**Aim of the task:** The answer is every record that follows, printed exactly.
---------------
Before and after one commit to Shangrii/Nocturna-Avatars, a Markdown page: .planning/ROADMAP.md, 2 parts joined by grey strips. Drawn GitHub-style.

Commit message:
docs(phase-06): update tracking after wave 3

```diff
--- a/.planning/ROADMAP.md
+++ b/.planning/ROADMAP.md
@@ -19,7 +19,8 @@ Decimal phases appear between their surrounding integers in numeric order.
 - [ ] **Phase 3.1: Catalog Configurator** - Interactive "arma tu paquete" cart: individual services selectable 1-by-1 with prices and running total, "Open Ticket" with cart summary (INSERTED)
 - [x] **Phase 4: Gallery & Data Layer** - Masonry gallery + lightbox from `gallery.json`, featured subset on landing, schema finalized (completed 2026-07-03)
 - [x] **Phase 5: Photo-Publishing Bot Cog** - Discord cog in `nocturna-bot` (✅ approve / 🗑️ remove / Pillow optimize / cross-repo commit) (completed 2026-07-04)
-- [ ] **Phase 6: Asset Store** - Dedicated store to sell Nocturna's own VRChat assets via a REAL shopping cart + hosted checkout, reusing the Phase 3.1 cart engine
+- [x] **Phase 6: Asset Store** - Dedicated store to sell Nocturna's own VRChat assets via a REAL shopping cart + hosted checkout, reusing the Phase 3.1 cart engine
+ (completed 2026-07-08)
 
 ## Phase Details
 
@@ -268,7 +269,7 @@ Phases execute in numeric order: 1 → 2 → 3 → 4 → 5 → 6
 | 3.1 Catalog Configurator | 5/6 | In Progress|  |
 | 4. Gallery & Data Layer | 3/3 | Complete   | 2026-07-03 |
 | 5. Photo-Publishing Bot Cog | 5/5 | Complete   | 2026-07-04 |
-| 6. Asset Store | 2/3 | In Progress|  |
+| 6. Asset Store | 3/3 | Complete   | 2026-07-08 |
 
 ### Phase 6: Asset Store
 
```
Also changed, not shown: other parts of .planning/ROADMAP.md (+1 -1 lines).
---------------
**Task output:**
Before and after one commit to Shangrii/Nocturna-Avatars, a Markdown page: .planning/ROADMAP.md, 2 parts joined by grey strips. Drawn GitHub-style.

Commit message:
docs(phase-06): update tracking after wave 3

```diff
--- a/.planning/ROADMAP.md
+++ b/.planning/ROADMAP.md
@@ -19,7 +19,8 @@ Decimal phases appear between their surrounding integers in numeric order.
 - [ ] **Phase 3.1: Catalog Configurator** - Interactive "arma tu paquete" cart: individual services selectable 1-by-1 with prices and running total, "Open Ticket" with cart summary (INSERTED)
 - [x] **Phase 4: Gallery & Data Layer** - Masonry gallery + lightbox from `gallery.json`, featured subset on landing, schema finalized (completed 2026-07-03)
 - [x] **Phase 5: Photo-Publishing Bot Cog** - Discord cog in `nocturna-bot` (✅ approve / 🗑️ remove / Pillow optimize / cross-repo commit) (completed 2026-07-04)
-- [ ] **Phase 6: Asset Store** - Dedicated store to sell Nocturna's own VRChat assets via a REAL shopping cart + hosted checkout, reusing the Phase 3.1 cart engine
+- [x] **Phase 6: Asset Store** - Dedicated store to sell Nocturna's own VRChat assets via a REAL shopping cart + hosted checkout, reusing the Phase 3.1 cart engine
+ (completed 2026-07-08)
 
 ## Phase Details
 
@@ -268,7 +269,7 @@ Phases execute in numeric order: 1 → 2 → 3 → 4 → 5 → 6
 | 3.1 Catalog Configurator | 5/6 | In Progress|  |
 | 4. Gallery & Data Layer | 3/3 | Complete   | 2026-07-03 |
 | 5. Photo-Publishing Bot Cog | 5/5 | Complete   | 2026-07-04 |
-| 6. Asset Store | 2/3 | In Progress|  |
+| 6. Asset Store | 3/3 | Complete   | 2026-07-08 |
 
 ### Phase 6: Asset Store
 
```
Also changed, not shown: other parts of .planning/ROADMAP.md (+1 -1 lines).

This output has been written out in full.